TASK DIRECTIONS ->
Exact copy, pictures excluded: reproduce every record below.

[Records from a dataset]
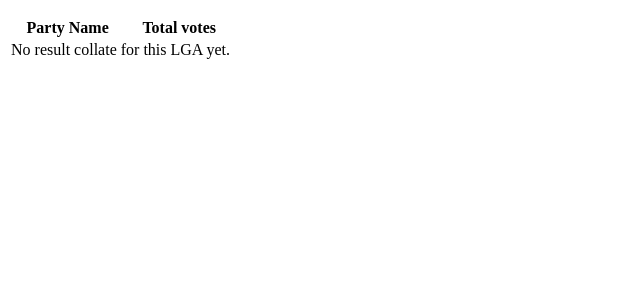
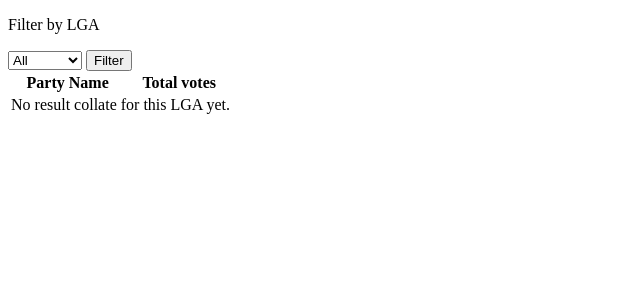
Before and after one commit to nzejoe/bincom-test, a Django app: page /lga_results/ in a window 1280 px wide. Shown: the part 60-360 px from the top of the page, without its empty margins (0-640 px from the left). Run offline with Django 4.2, Linux system fonts and the light colour scheme; data that the repository does not hold is empty.

Commit message:
lga poll result filter form

```diff
--- a/polls/views.py
+++ b/polls/views.py
@@ -29,6 +29,11 @@ def unit_results(request, unit_id):
 
 
 def lga_results(request):
+
+    if request.method == "GET":
+        lga = request.GET.get("lga")
+        print(lga)
+
     lga_results = (
         AnnouncedPuResults.objects.values("party_abbreviation")
         .annotate(total_results=Sum("party_score"))
--- a/templates/polls/lga_results.html
+++ b/templates/polls/lga_results.html
@@ -8,6 +8,16 @@
 
 {% block content %}
     <div>
+        <p>Filter by LGA</p>
+        <form action="{% url "polls:lga_results" %}" method="GET">
+            <select name="lga" id="">
+                <option value="all">All</option>
+                <option value="3">Ukwauni</option>
+                <option value="10">Ugheli</option>
+                <option value="5">Eti-Osa</option>
+            </select>
+            <button type="submit">Filter</button>
+        </form>
         <table>
         <thead>
             <th>Party Name</th>
```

RESPONSE ->
Before and after one commit to nzejoe/bincom-test, a Django app: page /lga_results/ in a window 1280 px wide. Shown: the part 60-360 px from the top of the page, without its empty margins (0-640 px from the left). Run offline with Django 4.2, Linux system fonts and the light colour scheme; data that the repository does not hold is empty.

Commit message:
lga poll result filter form

```diff
--- a/polls/views.py
+++ b/polls/views.py
@@ -29,6 +29,11 @@ def unit_results(request, unit_id):
 
 
 def lga_results(request):
+
+    if request.method == "GET":
+        lga = request.GET.get("lga")
+        print(lga)
+
     lga_results = (
         AnnouncedPuResults.objects.values("party_abbreviation")
         .annotate(total_results=Sum("party_score"))
--- a/templates/polls/lga_results.html
+++ b/templates/polls/lga_results.html
@@ -8,6 +8,16 @@
 
 {% block content %}
     <div>
+        <p>Filter by LGA</p>
+        <form action="{% url "polls:lga_results" %}" method="GET">
+            <select name="lga" id="">
+                <option value="all">All</option>
+                <option value="3">Ukwauni</option>
+                <option value="10">Ugheli</option>
+                <option value="5">Eti-Osa</option>
+            </select>
+            <button type="submit">Filter</button>
+        </form>
         <table>
         <thead>
             <th>Party Name</th>
```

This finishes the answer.